Our two interventions are being independently evaluated by NFER using randomised controlled trial (RCT). The RCT of the BPS intervention, which involves 126 schools, will be able to detect whether the intervention has had any effect on the attainment and self-confidence of the students who participated. The BPMA trial is a ‘feasibility trial’, which means that its main purpose is to establish whether it might be possible to carry out an RCT in this area in the future. As only 13 schools participated, it is underpowered, meaning that the effect of the intervention cannot be detected. We completed data collection in July 2017. The RCT results are expected to be published in May 2018, following a process of peer review. The protocols can be found here.
Teachers and students in all 139 of the schools participating in our study were asked to complete online questionnaire surveys at the beginning and end of the study period. One important purpose of the student questionnaire was to collect student data, including a measure of self-confidence, for use in the RCT analyses.
It is also important for us to understand how faithfully intervention schools followed our interventions, so the teacher questionnaire asks questions to help us establish this. We also asked teachers and students about other key areas that have been highlighted in previous research into attainment grouping.
Interviews and observations
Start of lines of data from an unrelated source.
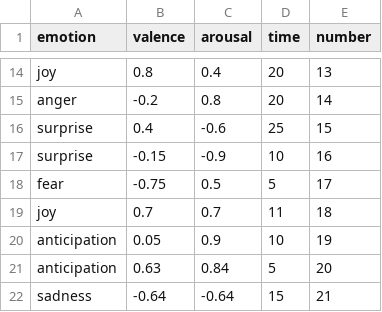
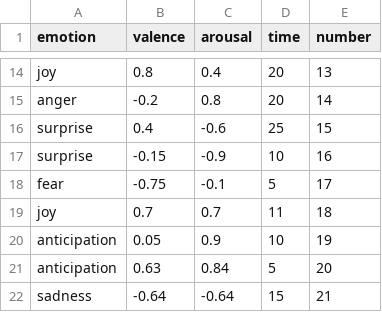
Before and after one commit to jpdlourenco98/emocoesBackToTheFuture, a CSV file: emocoesBackToTheFuture.csv, drawn as a sheet; only a part is shown, gaps mark what is left out.

Commit message:
Update emocoesBackToTheFuture.csv

```diff
--- a/emocoesBackToTheFuture.csv
+++ b/emocoesBackToTheFuture.csv
@@ -17,3 +17,3 @@ surprise,0.4,-0.6,25,15
 surprise,-0.15,-0.9,10,16
-fear,-0.75,0.5,5,17
+fear,-0.75,-0.1,5,17
 joy,0.7,0.7,11,18
```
Alongside the quantitative methods above, we visited a smaller number of schools to conduct interviews with teachers and students, and in BPMA schools to carry out a small number of lesson observations as well. These qualitative approaches help us to check findings from the quantitative data and to understand in richer detail the attitudes of students and teachers toward different grouping practices. They also help us to understand the ways in which grouping practices are enacted in different schools and how they are experienced by teachers and students.
Our analysis so far
While we wait for the results of the RCTs to be published, we have been analysing findings on particular aspects of the data, especially from the baseline survey results. These do not address the success or otherwise of the RCT: they measure aspects from pupils’ opinions and experiences early in the study. The resulting journal articles draw primarily on the quantitative analysis to explore trends, and use qualitative data for explanatory power. We have also published on our findings about various reasons schools found it hard to implement some of the stipulations of our interventions. You can find a list of our publications here.
We will continue to publish our findings as they emerge, and intend a large-scale dissemination event following release of the trial results so that those interested can engage with and interrogate our findings and conclusions.